In hydraulic systems, lubricants can sometimes be mixed. Whether done accidentally or not, there are consequences to mixing lubricants. Even mixing the same kind of lubricants can place a system at risk if those lubricants have different viscosities.
How Damage Can Occur
When two lubricants of the same type but differing viscosities are mixed, the lubricant inside the system will be affected. However, to what end it will be affected depends on the amount of each lubricant used as well as the viscosity of each.
Film Thickness Determines Viscosity
The film in any lubricant has one job: to provide separation in a system’s bearings, specifically between the bearing’s stationary and rolling components. Many factors influence the level of thickness needed by a system. These include fluid viscosity, how much load the shaft must bear and how fast the bearing rotates.
If the two mixed fluids do not provide enough in the way of final viscosity, the final thickness of the fluid will be insufficient to provide the separation needed for the components inside the bearing. Left to continue, this inadequate viscosity and separation will lead to failure which may be catastrophic to the system, requiring complete shut down and/or replacement.

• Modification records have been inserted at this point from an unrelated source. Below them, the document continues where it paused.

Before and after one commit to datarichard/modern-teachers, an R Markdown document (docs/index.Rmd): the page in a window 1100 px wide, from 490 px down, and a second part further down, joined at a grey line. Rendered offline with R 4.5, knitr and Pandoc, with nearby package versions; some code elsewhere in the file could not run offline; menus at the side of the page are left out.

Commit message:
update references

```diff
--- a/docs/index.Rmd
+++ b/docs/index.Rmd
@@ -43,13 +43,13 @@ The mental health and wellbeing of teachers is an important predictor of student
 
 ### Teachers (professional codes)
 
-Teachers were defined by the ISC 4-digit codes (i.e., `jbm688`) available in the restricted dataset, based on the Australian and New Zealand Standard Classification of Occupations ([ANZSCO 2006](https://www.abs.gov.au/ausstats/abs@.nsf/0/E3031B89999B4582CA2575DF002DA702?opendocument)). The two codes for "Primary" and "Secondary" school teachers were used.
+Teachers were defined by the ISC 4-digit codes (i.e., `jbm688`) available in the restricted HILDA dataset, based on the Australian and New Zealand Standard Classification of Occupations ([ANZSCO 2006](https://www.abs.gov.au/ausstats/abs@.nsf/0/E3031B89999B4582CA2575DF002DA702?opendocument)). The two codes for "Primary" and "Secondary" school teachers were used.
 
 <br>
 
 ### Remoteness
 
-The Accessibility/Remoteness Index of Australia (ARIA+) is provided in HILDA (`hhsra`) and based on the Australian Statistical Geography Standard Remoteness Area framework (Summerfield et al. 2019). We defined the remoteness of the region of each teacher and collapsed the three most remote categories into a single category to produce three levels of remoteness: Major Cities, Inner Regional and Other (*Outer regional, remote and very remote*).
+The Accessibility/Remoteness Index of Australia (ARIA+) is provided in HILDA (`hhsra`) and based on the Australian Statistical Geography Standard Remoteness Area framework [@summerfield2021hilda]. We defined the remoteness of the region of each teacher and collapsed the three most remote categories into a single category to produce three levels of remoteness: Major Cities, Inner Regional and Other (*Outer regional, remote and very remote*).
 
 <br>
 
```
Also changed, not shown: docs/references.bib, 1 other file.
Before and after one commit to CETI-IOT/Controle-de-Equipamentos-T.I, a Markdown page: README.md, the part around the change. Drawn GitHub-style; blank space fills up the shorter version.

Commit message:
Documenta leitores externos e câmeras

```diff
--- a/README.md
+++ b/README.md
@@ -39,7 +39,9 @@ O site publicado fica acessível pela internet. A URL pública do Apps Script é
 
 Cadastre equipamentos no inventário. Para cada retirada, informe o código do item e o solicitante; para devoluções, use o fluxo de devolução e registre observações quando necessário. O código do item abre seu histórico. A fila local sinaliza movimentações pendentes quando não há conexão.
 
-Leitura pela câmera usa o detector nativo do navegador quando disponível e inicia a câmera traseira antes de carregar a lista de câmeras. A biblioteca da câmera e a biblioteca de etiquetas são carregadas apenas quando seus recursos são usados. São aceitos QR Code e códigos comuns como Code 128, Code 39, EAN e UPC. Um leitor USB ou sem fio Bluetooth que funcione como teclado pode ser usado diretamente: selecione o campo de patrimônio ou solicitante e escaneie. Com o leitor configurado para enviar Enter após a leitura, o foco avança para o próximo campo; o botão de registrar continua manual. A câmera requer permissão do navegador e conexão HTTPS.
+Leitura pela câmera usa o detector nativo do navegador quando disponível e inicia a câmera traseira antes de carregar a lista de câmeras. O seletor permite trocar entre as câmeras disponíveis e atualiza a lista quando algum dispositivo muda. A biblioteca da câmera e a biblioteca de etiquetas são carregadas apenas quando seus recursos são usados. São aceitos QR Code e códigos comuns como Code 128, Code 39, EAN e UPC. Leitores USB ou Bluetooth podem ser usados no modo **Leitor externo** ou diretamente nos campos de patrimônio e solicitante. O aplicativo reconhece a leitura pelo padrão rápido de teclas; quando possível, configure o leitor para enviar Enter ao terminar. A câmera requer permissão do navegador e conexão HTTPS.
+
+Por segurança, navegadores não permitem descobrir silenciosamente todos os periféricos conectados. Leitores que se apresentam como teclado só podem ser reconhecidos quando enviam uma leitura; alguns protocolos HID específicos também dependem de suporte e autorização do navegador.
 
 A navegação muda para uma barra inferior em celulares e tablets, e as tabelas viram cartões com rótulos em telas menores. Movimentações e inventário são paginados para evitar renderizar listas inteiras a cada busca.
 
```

The same risks are present if the two mixed fluids provide too much final viscosity. This will result in the final thickness of the fluid being too high, and therefore providing too much separation between the rolling and stationary components in the bearing. This condition will lead to more energy being needed for the hydraulic system to function, and more heat being generated as a result of higher energy use. The effect is the same on bearing components as it would be if a person were running through water; it would become more difficult to run through it as the viscosity increased.
There are many different kinds of lubricants on the market. The reason for this is that each type has its own set of properties, formulated specifically so that the fluid can be used in certain types of machine. There are many formulations, but the most common are those with Extreme Pressure (EP) additives, and those with Anti-Wear (AW) additives.
Extreme Pressure Additives
Some lubricants, such as gear oil, often contain EP additives with a sulphur-phosphorous formulation. This formulation can be used in virtually any gear configuration except for the worm gear variety. This is because the material used as part of the worm gear is constructed of bronze or brass, which can be left vulnerable to the formulation of sulphur and phosphorous due to lengthy contact with the gear teeth, which generates intense pressure and heat. When this happens, corrosion is the result.
The anti-wear additives in many kinds of hydraulic fluids do not contain the powerful chemicals of their EP counterparts. Although this will not corrode internal components, seals, or O-rings, it does not offer the level of component protection that EP additives do. This is of particular concern if using hydraulic oils which tend to be far lower in viscosity than most oil used for gears.
Mixing Grease and Oil Can Result in Disaster
The dangers of mixing oil and grease are very real. In order to understand why, the way in which grease oil is manufactured must be considered. Usually, the first step in grease oil manufacturing is to first make the thickener, and then add oil until the target grade has been reached.
Should oil be added to grease, the ratio between the thickener and base oil will change. This will result in a grade with lower consistency, but when combined with all of the other factors like viscosity, can cause very serious issues within a system.
Although it may seem easier to mix lubricants, the best thing to do is ensure the same lubricant is always being used in a system, or that the system is flushed so that a new type of lubricant can be used.